Information provided:

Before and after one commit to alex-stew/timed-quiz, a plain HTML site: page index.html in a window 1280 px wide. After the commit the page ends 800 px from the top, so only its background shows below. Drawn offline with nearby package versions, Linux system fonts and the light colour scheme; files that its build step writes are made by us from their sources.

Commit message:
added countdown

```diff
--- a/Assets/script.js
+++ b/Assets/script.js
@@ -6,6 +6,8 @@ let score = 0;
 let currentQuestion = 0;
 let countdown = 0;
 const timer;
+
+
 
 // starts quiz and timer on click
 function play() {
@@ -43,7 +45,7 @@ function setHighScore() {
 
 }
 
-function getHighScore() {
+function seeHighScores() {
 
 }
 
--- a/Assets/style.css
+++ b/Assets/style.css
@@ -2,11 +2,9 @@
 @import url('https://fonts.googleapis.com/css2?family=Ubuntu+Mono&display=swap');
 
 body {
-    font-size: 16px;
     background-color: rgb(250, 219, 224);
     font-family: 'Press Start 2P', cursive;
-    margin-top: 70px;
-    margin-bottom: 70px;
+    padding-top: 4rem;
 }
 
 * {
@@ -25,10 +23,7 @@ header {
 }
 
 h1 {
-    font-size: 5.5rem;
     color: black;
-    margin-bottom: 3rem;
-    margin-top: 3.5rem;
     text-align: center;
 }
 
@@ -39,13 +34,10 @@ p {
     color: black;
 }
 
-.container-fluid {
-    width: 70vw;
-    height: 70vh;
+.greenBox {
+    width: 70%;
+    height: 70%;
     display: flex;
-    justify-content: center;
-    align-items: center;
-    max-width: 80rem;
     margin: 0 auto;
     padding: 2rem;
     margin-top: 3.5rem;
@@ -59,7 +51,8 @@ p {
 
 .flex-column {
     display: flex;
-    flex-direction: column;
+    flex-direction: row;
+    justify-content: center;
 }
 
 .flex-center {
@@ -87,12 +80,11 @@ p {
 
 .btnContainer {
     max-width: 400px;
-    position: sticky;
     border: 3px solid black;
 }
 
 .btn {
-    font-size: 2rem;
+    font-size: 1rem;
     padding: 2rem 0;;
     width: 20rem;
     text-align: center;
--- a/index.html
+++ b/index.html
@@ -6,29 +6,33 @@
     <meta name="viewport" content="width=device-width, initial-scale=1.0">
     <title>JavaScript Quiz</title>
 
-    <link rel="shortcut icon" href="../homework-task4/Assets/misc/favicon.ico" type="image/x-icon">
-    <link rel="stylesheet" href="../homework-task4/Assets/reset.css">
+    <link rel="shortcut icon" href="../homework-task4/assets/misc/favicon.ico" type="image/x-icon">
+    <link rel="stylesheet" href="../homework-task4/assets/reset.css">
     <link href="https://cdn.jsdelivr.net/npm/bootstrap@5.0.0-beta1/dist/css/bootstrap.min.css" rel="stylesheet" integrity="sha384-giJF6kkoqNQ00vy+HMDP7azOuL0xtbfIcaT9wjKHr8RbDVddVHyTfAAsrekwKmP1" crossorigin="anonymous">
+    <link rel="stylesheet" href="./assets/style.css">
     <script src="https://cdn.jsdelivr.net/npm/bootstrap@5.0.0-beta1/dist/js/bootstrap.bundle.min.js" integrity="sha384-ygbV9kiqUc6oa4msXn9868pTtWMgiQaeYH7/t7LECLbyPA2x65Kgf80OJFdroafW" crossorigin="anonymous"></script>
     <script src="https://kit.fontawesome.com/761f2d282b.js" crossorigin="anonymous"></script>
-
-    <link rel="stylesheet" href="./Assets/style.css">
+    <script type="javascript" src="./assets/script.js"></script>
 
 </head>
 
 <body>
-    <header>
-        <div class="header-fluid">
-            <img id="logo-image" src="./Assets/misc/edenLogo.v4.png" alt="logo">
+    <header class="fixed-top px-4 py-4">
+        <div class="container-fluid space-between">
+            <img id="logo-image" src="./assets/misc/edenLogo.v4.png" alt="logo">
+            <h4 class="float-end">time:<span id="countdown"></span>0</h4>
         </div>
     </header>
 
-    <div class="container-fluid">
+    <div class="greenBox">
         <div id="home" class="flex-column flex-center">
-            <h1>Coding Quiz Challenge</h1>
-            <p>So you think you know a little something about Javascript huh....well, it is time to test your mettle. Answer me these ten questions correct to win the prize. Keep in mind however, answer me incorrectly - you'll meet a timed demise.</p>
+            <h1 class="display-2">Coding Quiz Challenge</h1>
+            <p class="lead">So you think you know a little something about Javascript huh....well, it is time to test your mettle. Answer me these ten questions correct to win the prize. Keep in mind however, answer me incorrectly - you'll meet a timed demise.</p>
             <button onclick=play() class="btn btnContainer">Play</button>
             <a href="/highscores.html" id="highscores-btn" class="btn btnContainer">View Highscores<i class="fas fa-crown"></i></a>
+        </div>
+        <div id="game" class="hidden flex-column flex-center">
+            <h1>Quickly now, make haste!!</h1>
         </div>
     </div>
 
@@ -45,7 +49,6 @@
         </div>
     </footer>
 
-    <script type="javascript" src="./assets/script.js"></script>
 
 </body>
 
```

Your instructions: Retype the material above from start to finish without any changes.

Solution below:
Before and after one commit to alex-stew/timed-quiz, a plain HTML site: page index.html in a window 1280 px wide. After the commit the page ends 800 px from the top, so only its background shows below. Drawn offline with nearby package versions, Linux system fonts and the light colour scheme; files that its build step writes are made by us from their sources.

Commit message:
added countdown

```diff
--- a/Assets/script.js
+++ b/Assets/script.js
@@ -6,6 +6,8 @@ let score = 0;
 let currentQuestion = 0;
 let countdown = 0;
 const timer;
+
+
 
 // starts quiz and timer on click
 function play() {
@@ -43,7 +45,7 @@ function setHighScore() {
 
 }
 
-function getHighScore() {
+function seeHighScores() {
 
 }
 
--- a/Assets/style.css
+++ b/Assets/style.css
@@ -2,11 +2,9 @@
 @import url('https://fonts.googleapis.com/css2?family=Ubuntu+Mono&display=swap');
 
 body {
-    font-size: 16px;
     background-color: rgb(250, 219, 224);
     font-family: 'Press Start 2P', cursive;
-    margin-top: 70px;
-    margin-bottom: 70px;
+    padding-top: 4rem;
 }
 
 * {
@@ -25,10 +23,7 @@ header {
 }
 
 h1 {
-    font-size: 5.5rem;
     color: black;
-    margin-bottom: 3rem;
-    margin-top: 3.5rem;
     text-align: center;
 }
 
@@ -39,13 +34,10 @@ p {
     color: black;
 }
 
-.container-fluid {
-    width: 70vw;
-    height: 70vh;
+.greenBox {
+    width: 70%;
+    height: 70%;
     display: flex;
-    justify-content: center;
-    align-items: center;
-    max-width: 80rem;
     margin: 0 auto;
     padding: 2rem;
     margin-top: 3.5rem;
@@ -59,7 +51,8 @@ p {
 
 .flex-column {
     display: flex;
-    flex-direction: column;
+    flex-direction: row;
+    justify-content: center;
 }
 
 .flex-center {
@@ -87,12 +80,11 @@ p {
 
 .btnContainer {
     max-width: 400px;
-    position: sticky;
     border: 3px solid black;
 }
 
 .btn {
-    font-size: 2rem;
+    font-size: 1rem;
     padding: 2rem 0;;
     width: 20rem;
     text-align: center;
--- a/index.html
+++ b/index.html
@@ -6,29 +6,33 @@
     <meta name="viewport" content="width=device-width, initial-scale=1.0">
     <title>JavaScript Quiz</title>
 
-    <link rel="shortcut icon" href="../homework-task4/Assets/misc/favicon.ico" type="image/x-icon">
-    <link rel="stylesheet" href="../homework-task4/Assets/reset.css">
+    <link rel="shortcut icon" href="../homework-task4/assets/misc/favicon.ico" type="image/x-icon">
+    <link rel="stylesheet" href="../homework-task4/assets/reset.css">
     <link href="https://cdn.jsdelivr.net/npm/bootstrap@5.0.0-beta1/dist/css/bootstrap.min.css" rel="stylesheet" integrity="sha384-giJF6kkoqNQ00vy+HMDP7azOuL0xtbfIcaT9wjKHr8RbDVddVHyTfAAsrekwKmP1" crossorigin="anonymous">
+    <link rel="stylesheet" href="./assets/style.css">
     <script src="https://cdn.jsdelivr.net/npm/bootstrap@5.0.0-beta1/dist/js/bootstrap.bundle.min.js" integrity="sha384-ygbV9kiqUc6oa4msXn9868pTtWMgiQaeYH7/t7LECLbyPA2x65Kgf80OJFdroafW" crossorigin="anonymous"></script>
     <script src="https://kit.fontawesome.com/761f2d282b.js" crossorigin="anonymous"></script>
-
-    <link rel="stylesheet" href="./Assets/style.css">
+    <script type="javascript" src="./assets/script.js"></script>
 
 </head>
 
 <body>
-    <header>
-        <div class="header-fluid">
-            <img id="logo-image" src="./Assets/misc/edenLogo.v4.png" alt="logo">
+    <header class="fixed-top px-4 py-4">
+        <div class="container-fluid space-between">
+            <img id="logo-image" src="./assets/misc/edenLogo.v4.png" alt="logo">
+            <h4 class="float-end">time:<span id="countdown"></span>0</h4>
         </div>
     </header>
 
-    <div class="container-fluid">
+    <div class="greenBox">
         <div id="home" class="flex-column flex-center">
-            <h1>Coding Quiz Challenge</h1>
-            <p>So you think you know a little something about Javascript huh....well, it is time to test your mettle. Answer me these ten questions correct to win the prize. Keep in mind however, answer me incorrectly - you'll meet a timed demise.</p>
+            <h1 class="display-2">Coding Quiz Challenge</h1>
+            <p class="lead">So you think you know a little something about Javascript huh....well, it is time to test your mettle. Answer me these ten questions correct to win the prize. Keep in mind however, answer me incorrectly - you'll meet a timed demise.</p>
             <button onclick=play() class="btn btnContainer">Play</button>
             <a href="/highscores.html" id="highscores-btn" class="btn btnContainer">View Highscores<i class="fas fa-crown"></i></a>
+        </div>
+        <div id="game" class="hidden flex-column flex-center">
+            <h1>Quickly now, make haste!!</h1>
         </div>
     </div>
 
@@ -45,7 +49,6 @@
         </div>
     </footer>
 
-    <script type="javascript" src="./assets/script.js"></script>
 
 </body>
 
```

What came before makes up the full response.